Every business owner wants to find a way to secure their business from fraud and ID theft, yet with so many sources of information bombarded at us more than just a few times a day, how can you determine the most immediate – and important – steps you can take to ensure you’re safe?
I’ve boiled this down to five steps you can take right now to secure your systems – and, best of all, you won’t need an IT department or costly consultants to come in to help. While I’m not going to explain how to enable these technologies, you can read about it in any of the embedded links below.
1. Enable Multi-Factor Authentication
Sure, we want to get more done in less time, but this is one technology you cannot ignore. Simply put, multi-factor authentication is an extra bit of caution you can implement to make sure the people logging into your systems are authorized and approved. At SBS, we implemented Liscio, a secure file sharing and messaging platform; you may want to check it out for your business.
You’ve probably already seen multi-factor authentication on various banking websites or for technology downloads – and you should set it up on your website for users if they are downloading something important, or if you have a portal to do business.
A side benefit of multi-factor authentication is that requiring it for your customers makes you look like you know what’s going on with technology – and that you are taking an extra step to protect your users’ information. We call this “trust.”
2. Set up Your Own VPN
There’s a stigma that VPNs, or virtual private networks, are only for the larger companies because of the cost and number of users logging into a company’s system. Not true! There are simple VPNs that can be set up for any small business.
You can do your own Google search, but I found this page pretty easily – the top 10 VPNs ranked by CyberNews.
What’s great about VPNs is that they are entirely portable, meaning that no matter where you’re working – remotely at home, in the office or even on the beach – you’ll be able to tap into your own company VPN right on your device – laptop, phone or tablet. Doing this will protect you from drive-by baddies who will try to tap into your WiFi. It’s another extra layer of protection and a wise expense for your business.
3. Protect Your Passwords
You’ve read about passwords many times in my blogs – for a good reason. You really can’t be too careful when it comes to protecting your personal information and your company’s data.

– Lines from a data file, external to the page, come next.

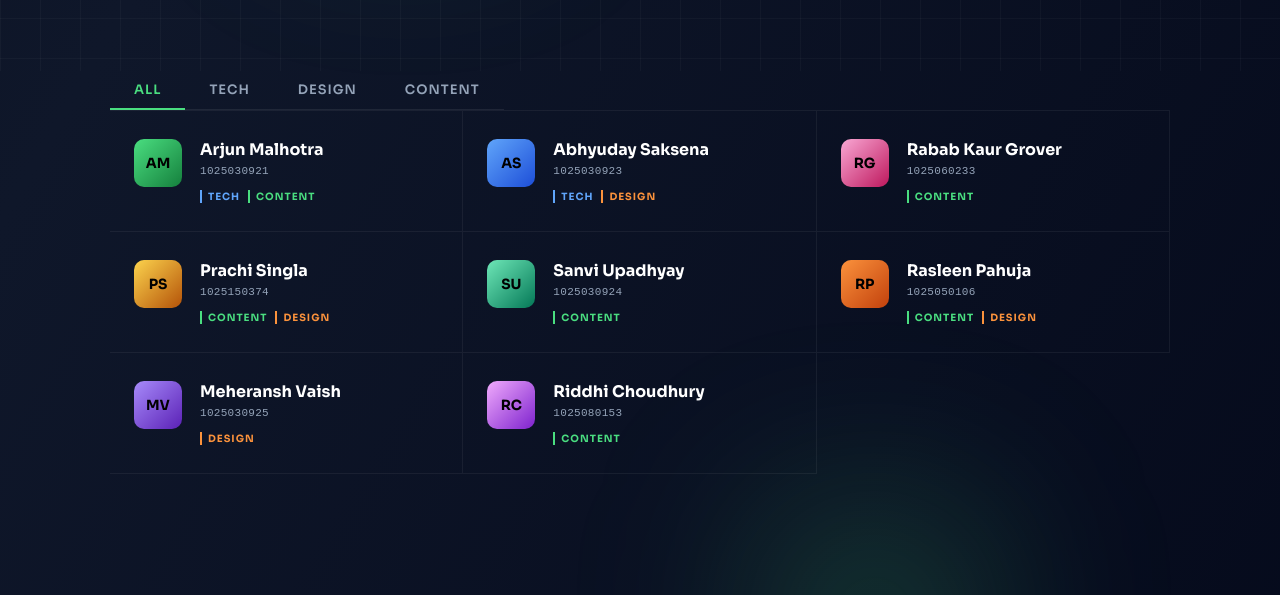
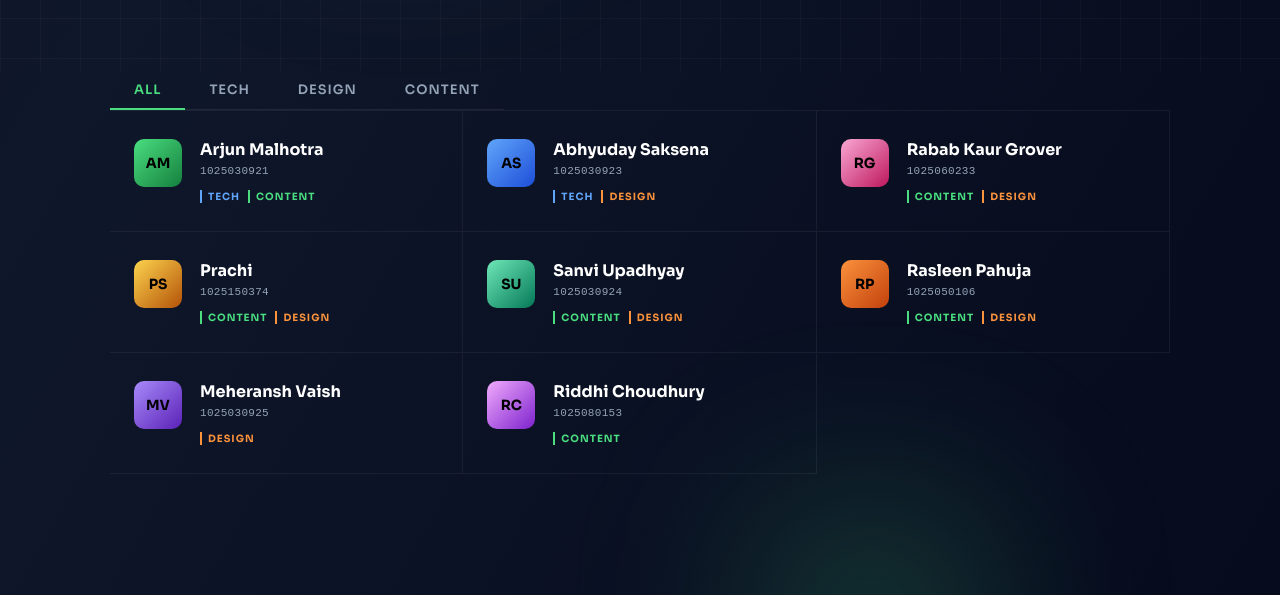
Before and after one commit to abhyudaysaksena06/Env_Pro_Full_Stack, a website: page Env_Pro/Team.html in a window 1280 px wide. Shown: the part 502-1097 px from the top of the page. Drawn offline with nearby package versions, Linux system fonts and the light colour scheme.

Commit message:
SANVITTHJJDFF

```diff
--- a/Env_Pro/Team.html
+++ b/Env_Pro/Team.html
@@ -192,6 +192,7 @@
             <div class="member-roll">1025060233</div>
             <div class="dept-tags">
               <span class="dept-tag content">Content</span>
+              <span class="dept-tag design">Design</span>
             </div>
           </div>
         </div>
@@ -201,7 +202,7 @@
             PS
           </div>
           <div class="member-info">
-            <div class="member-name">Prachi Singla</div>
+            <div class="member-name">Prachi</div>
             <div class="member-roll">1025150374</div>
             <div class="dept-tags">
               <span class="dept-tag content">Content</span>
@@ -219,6 +220,7 @@
             <div class="member-roll">1025030924</div>
             <div class="dept-tags">
               <span class="dept-tag content">Content</span>
+              <span class="dept-tag design">Design</span>
             </div>
           </div>
         </div>
```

If you’re still using your son or daughter’s name as your password, stop doing that as soon as possible. Any family member is a pretty easy guess for most anyone; all they have to do is visit your Facebook page (which you should also protect from any non-friends, but that’s probably another blog) to find out the names of your spouse and children.
There are several good password programs available, and the cost is minimal considering how effective they are. I use Dashlane, but there’s also LastPass and 1Password. The programs are mostly the same; once you install them, you can opt in to create an extension for your browser, so every time you log on to a website or create a new login/password for something new, you can set up any password you want or agree to an automatically generated one. The automatic option is long, jumped with uppercase and lowercase letters, and includes numbers and symbols – ideal for an impenetrable password.
4. Don’t Go Phishing
I’m sure you’re more than aware of phishing, but if not, brush up on it right away. Here’s a really good how-to article from the FTC.
Avoiding phishing scams is easy. Don’t click on any email without recognizing the sender, and if you don’t know the sender, right-click on the drop-down arrow after the sender’s name. For example, if you bank with Chase and get an email that seemingly looks like it’s from Chase, right click on the sender’s name. If it does not have the Chase domain URL, then it’s probably fraudulent.
Remember, big box stores that suffered security breaches with their customer’s information weren’t violated by someone who attacked the systems directly; it happened because an employee opened an email that contained a virus that penetrated the systems.
If you’re looking for help filtering the spam from true email, you might consider programs such as AppRiver. We use this one at SBS to filter mail. Whatever you decide to do, exercise caution and you’ll be just fine. You can’t be too careful when it comes to phishing.
5. Secure Your Devices
Just like several of the areas above, this one may seem obvious, but we’re all busy people who may forget to put away our devices and store them securely. I know one man who packs his laptop in his checked luggage. Can you imagine the consequences if his suitcase came open, let alone someone opening it up for inspection and stealing the laptop?
Whether you’re starting to travel or have a trip in the future, use your hotel safe to lock up your devices when you’re out and about. If you’re in the office or at your business, you can’t secure a PC tower, but you can lock up or take home any laptops and tablets.
The point here is don’t entice thieves by leaving your valuable hardware out for anyone to take. Be wise!
Ask SBS for Advice
We’re here to answer questions and guide you to make better business decisions, so reach out to us today – or any time in the future. Let’s all take security more seriously!